  • Front.leaves
    MAPLE leaves show their fall colors in a puddle at Morenci’s Riverside Natural Area. “This was a great year for colors,” said local weather watcher George Isobar. Chilly mornings will give way to seasonable fall temperatures for the next two weeks.
  • Front.band
    MORENCI Marching Band member Brittany Dennis keeps the beat Friday during the half-time show of the Morenci/Pittsford football game. Color guard member Jordan Cordts is at the left. The band performed this season under the direction of Doyle Rodenbeck who served as Morenci’s band director in the 1970s. He’s serving as a substitute during a family leave.
  • Front.poles
    MOVING EAST—Utility workers continue their slow progress east along U.S. 20 south of Morenci. New electrical poles are put in place before wiring is moved into place.
  • Front.cowboy
    A PERFORMER named Biligbaatar, a member of the AnDa Union troupe from Inner Mongolia, dances at Stair District Library last week during a visit to the Midwest. The nine-member group blends a variety of traditions from Inner and Outer Mongolia. The music is described as drawing from “all the Mongol tribes that Genghis Khan unified.” The group considers itself music gatherers whose goal is to preserve traditional sounds of Mongolia. Biligbaatar grew up among traditional herders who live in yurts. Additional photos are on the back page of this week’s Observer.
  • Front.bear
    HOLDEN HUTCHISON gives a hug to a black bear cub—the product of a taxidermist’s skills—at the Michigan DNR’s Great Youth Jamboree. The event on Sunday marked the fourth year of the Jamboree. Additional photos are on page 12.
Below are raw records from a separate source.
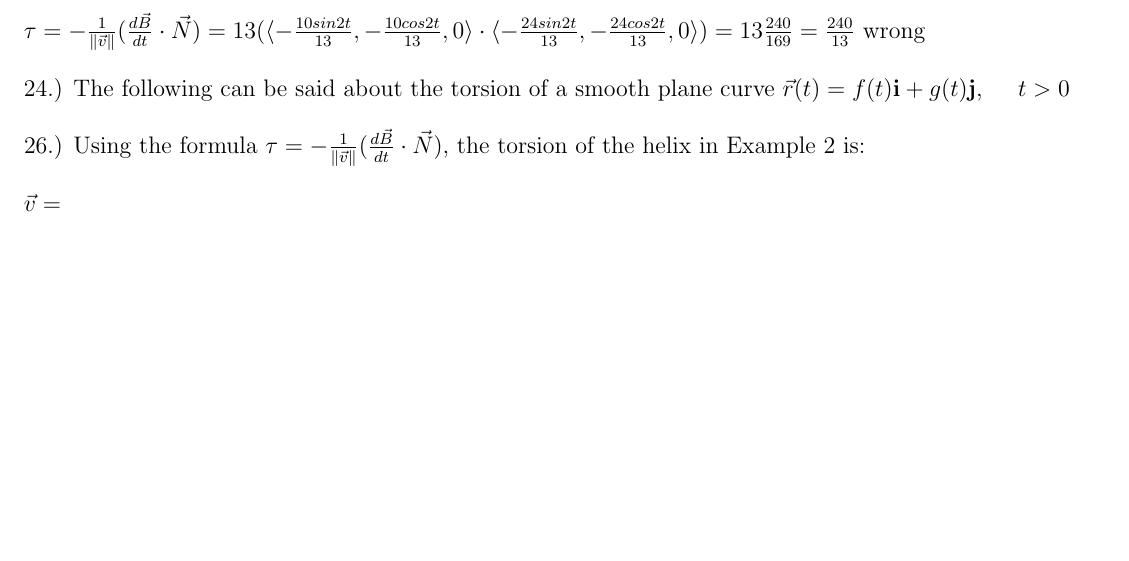
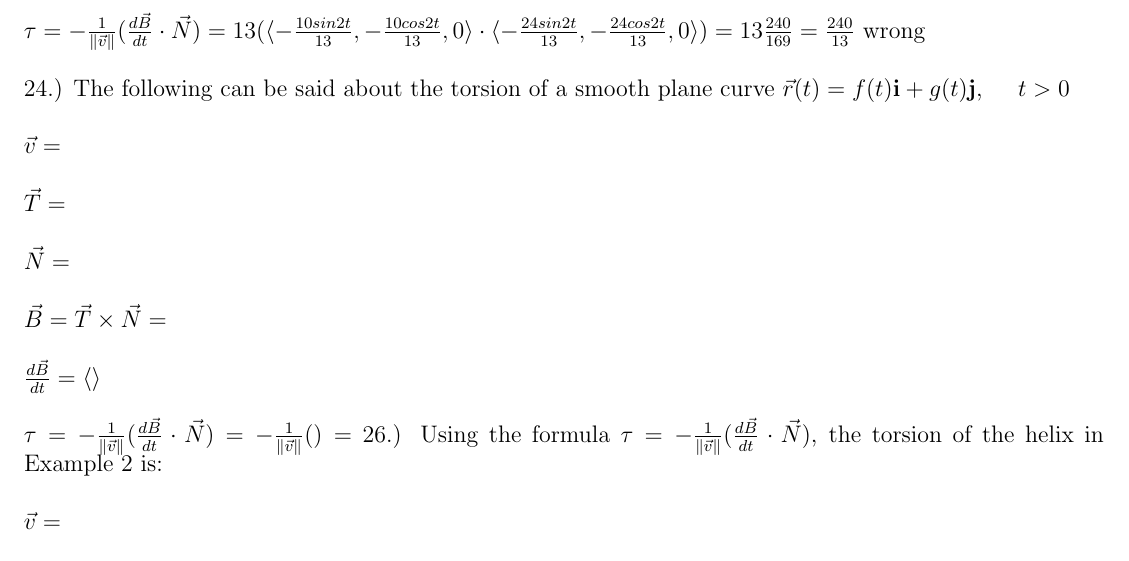
Before and after one commit to jawardell/etc, a LaTeX problem sheet (coursework/MATH2263/hw6.tex): part of page 4 of 4 before the commit and part of page 4 of 5 after it, cut so that both start at the same text, the shorter picture padded with empty space. Compiled offline with pdfLaTeX.

Commit message:
prep 24 for tau

```diff
--- a/coursework/MATH2263/hw6.tex
+++ b/coursework/MATH2263/hw6.tex
@@ -102,6 +102,12 @@ $-(x - 1) + 0(y - 0) + 0(z - 0) = 0$\\\\
 \noindent $\vec{B} = \vec{T} \times \vec{N} = \langle \frac{5}{13}cos{2t}, -\frac{5}{13}sin{2t}, -\frac{12}{13}\rangle$\\\\
 \noindent $\tau = -\frac{1}{\| \vec{v} \| }(\frac{d\vec{B}}{dt}\cdot \vec{N}) = 13(\langle -\frac{10sin{2t}}{13}, -\frac{10cos{2t}}{13}, 0\rangle \cdot \langle -\frac{24sin{2t}}{13}, -\frac{24cos{2t}}{13}, 0\rangle) = 13\frac{240}{169} = \frac{240}{13}$ wrong\\\\
 \noindent 24.) The following can be said about the torsion of a smooth plane curve $\vec{r}(t) = f(t)\mathbf{i} + g(t)\mathbf{j}$, \hspace{10pt} $t > 0$\\\\
+\noindent $\vec{v} = $\\\\
+\noindent $\vec{T} = $\\\\
+\noindent $\vec{N} = $\\\\
+\noindent $\vec{B} = \vec{T} \times \vec{N} = $\\\\
+\noindent $\frac{d\vec{B}}{dt} = \langle \rangle$\\\\
+\noindent $\tau = -\frac{1}{\| \vec{v} \|}(\frac{d\vec{B}}{dt} \cdot \vec{N}) = -\frac{1}{\| \vec{v} \| } () = $
 \noindent 26.) Using the formula $\tau = -\frac{1}{\| \vec{v} \|}(\frac{d\vec{B}}{dt} \cdot \vec{N})$, the torsion of the helix in Example 2 is:\\\\
 \noindent $\vec{v} = $\\\\
 \noindent $\vec{T} = $\\\\
```
Also changed, not shown: coursework/MATH2263/hw6.tex (2 more changed lines).
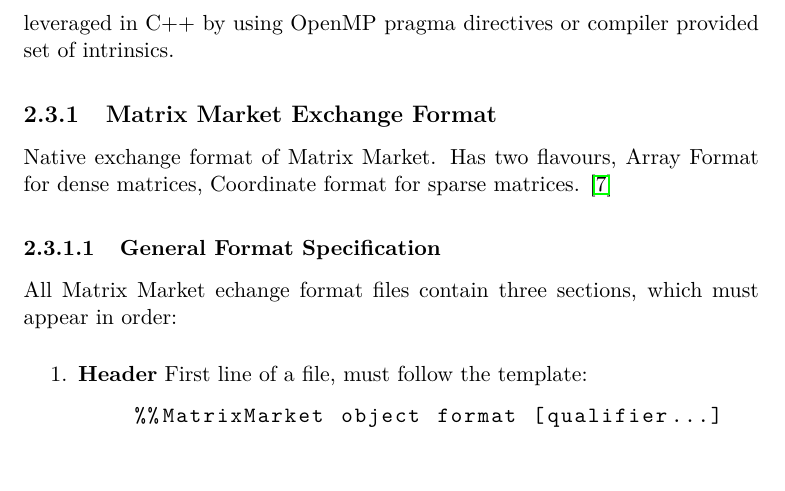
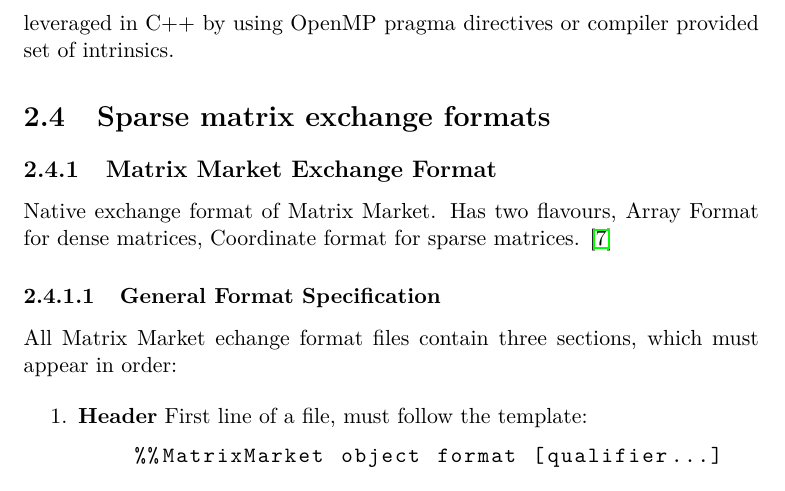
Before and after one commit to rurabori/diploma_research, a LaTeX thesis (docs/paper/thesis.tex): part of page 26 of 41, cut so that both start at the same text. Compiled offline with pdfLaTeX; a LaTeX package or settings file that is missing is left out.

Commit message:
Add appropriate section to sparse matrices.

```diff
--- a/docs/paper/thesis.tex
+++ b/docs/paper/thesis.tex
@@ -257,6 +257,10 @@
 Modern CPUs provide Streaming SIMD Extensions (or SSE) Instruction Set Extensions, as well as
 Advanced Vector Extensions (or AVX). These can be leveraged in C++ by using OpenMP pragma
 directives or compiler provided set of intrinsics.
+
+
+
+\section{Sparse matrix exchange formats}
 
 
 \subsection{Matrix Market Exchange Format}
```
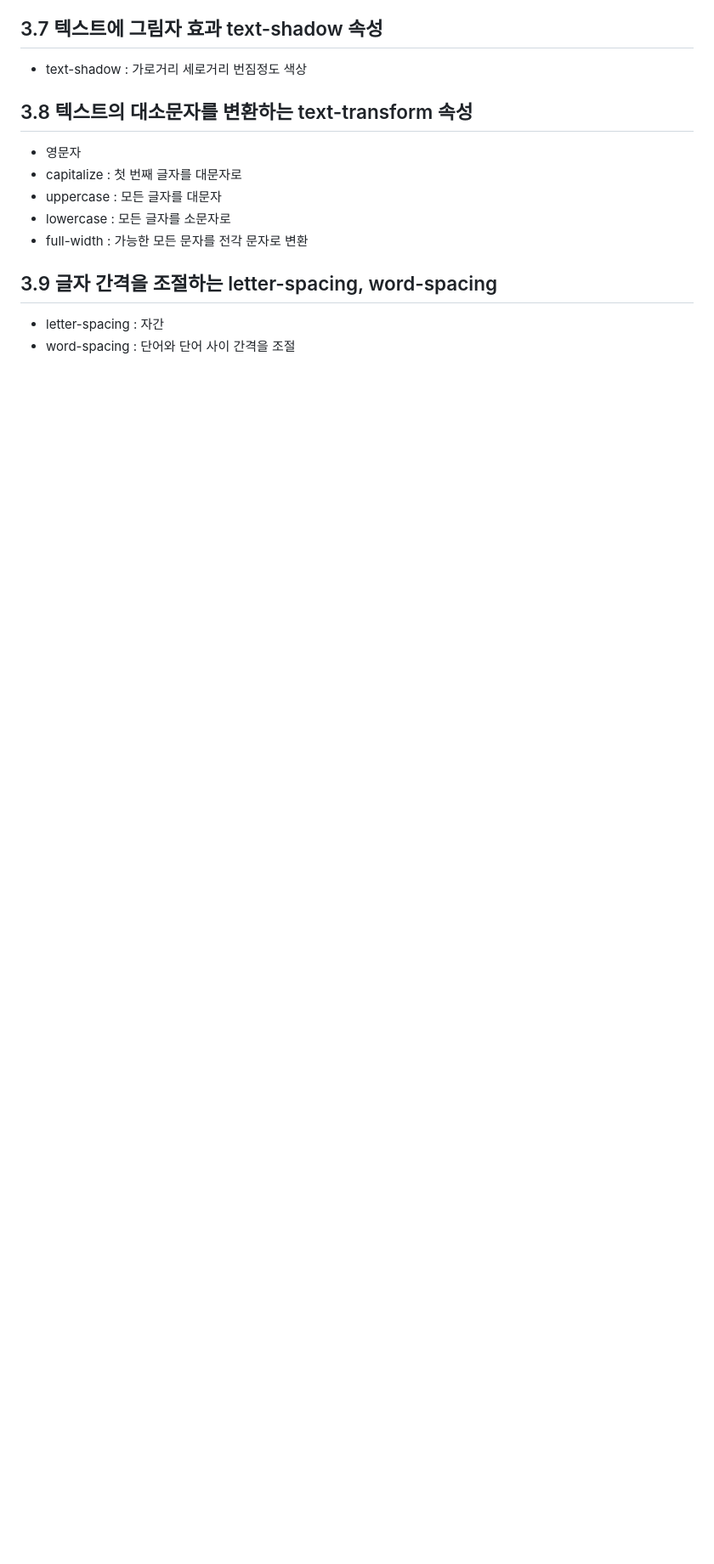
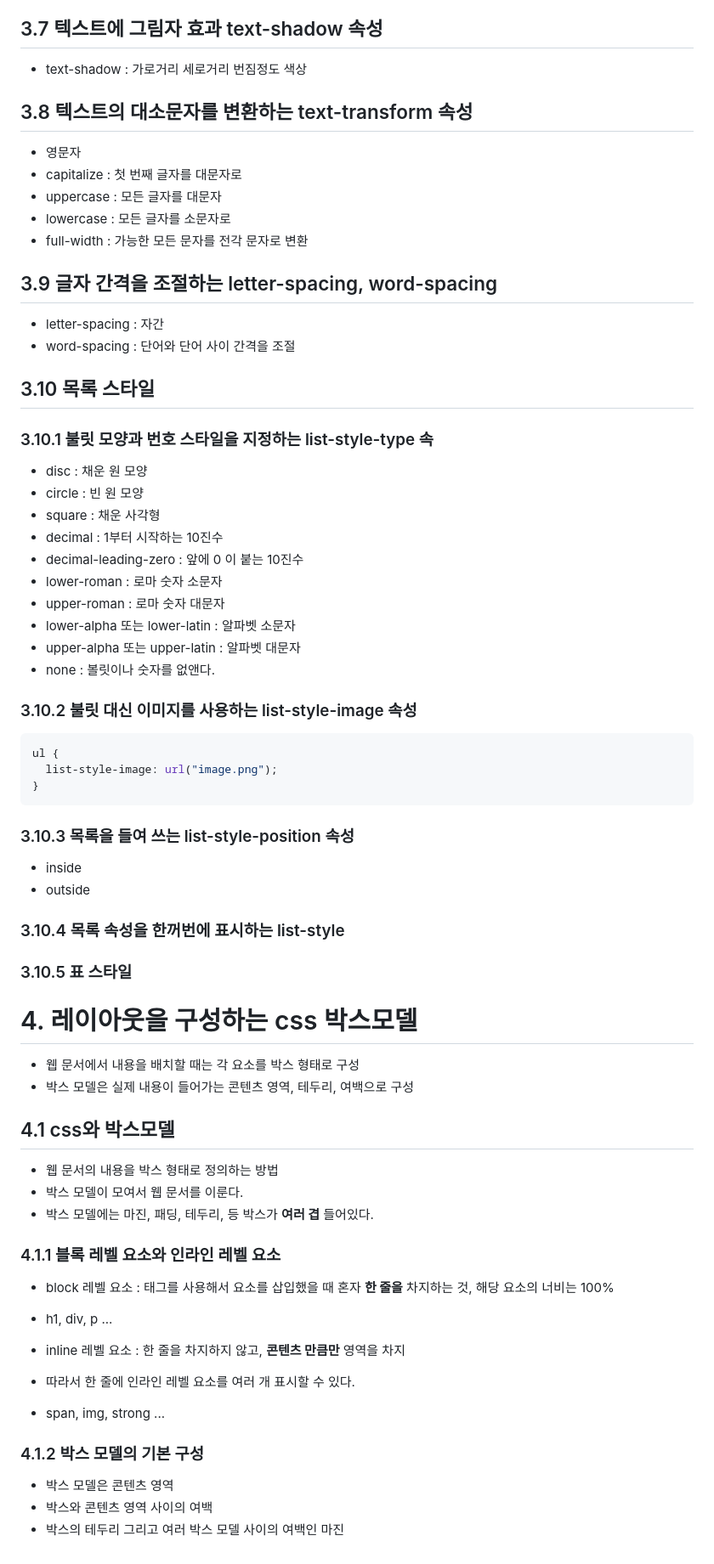
Before and after one commit to tource/html-study, a Markdown page: README.MD, the part around the change. Shown: that part at 85% size. Drawn GitHub-style; blank space fills up the shorter version.

Commit message:
내용 추가

````diff
--- a/README.MD
+++ b/README.MD
@@ -117,3 +117,61 @@
 
 - letter-spacing : 자간
 - word-spacing : 단어와 단어 사이 간격을 조절
+
+## 3.10 목록 스타일
+
+### 3.10.1 불릿 모양과 번호 스타일을 지정하는 list-style-type 속
+
+- disc : 채운 원 모양
+- circle : 빈 원 모양
+- square : 채운 사각형
+- decimal : 1부터 시작하는 10진수
+- decimal-leading-zero : 앞에 0 이 붙는 10진수
+- lower-roman : 로마 숫자 소문자
+- upper-roman : 로마 숫자 대문자
+- lower-alpha 또는 lower-latin : 알파벳 소문자
+- upper-alpha 또는 upper-latin : 알파벳 대문자
+- none : 볼릿이나 숫자를 없앤다.
+
+### 3.10.2 불릿 대신 이미지를 사용하는 list-style-image 속성
+
+```css
+ul {
+  list-style-image: url("image.png");
+}
+```
+
+### 3.10.3 목록을 들여 쓰는 list-style-position 속성
+
+- inside
+- outside
+
+### 3.10.4 목록 속성을 한꺼번에 표시하는 list-style
+
+### 3.10.5 표 스타일
+
+# 4. 레이아웃을 구성하는 css 박스모델
+
+- 웹 문서에서 내용을 배치할 때는 각 요소를 박스 형태로 구성
+- 박스 모델은 실제 내용이 들어가는 콘텐츠 영역, 테두리, 여백으로 구성
+
+## 4.1 css와 박스모델
+
+- 웹 문서의 내용을 박스 형태로 정의하는 방법
+- 박스 모델이 모여서 웹 문서를 이룬다.
+- 박스 모델에는 마진, 패딩, 테두리, 등 박스가 **여러 겹** 들어있다.
+
+### 4.1.1 블록 레벨 요소와 인라인 레벨 요소
+
+- block 레벨 요소 : 태그를 사용해서 요소를 삽입했을 때 혼자 **한 줄을** 차지하는 것, 해당 요소의 너비는 100%
+- h1, div, p ...
+
+- inline 레벨 요소 : 한 줄을 차지하지 않고, **콘텐츠 만큼만** 영역을 차지
+- 따라서 한 줄에 인라인 레벨 요소를 여러 개 표시할 수 있다.
+- span, img, strong ...
+
+### 4.1.2 박스 모델의 기본 구성
+
+- 박스 모델은 콘텐츠 영역
+- 박스와 콘텐츠 영역 사이의 여백
+- 박스의 테두리 그리고 여러 박스 모델 사이의 여백인 마진
````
Weekly newspaper serving SE Michigan and NW Ohio - State Line Observer ©2006-2016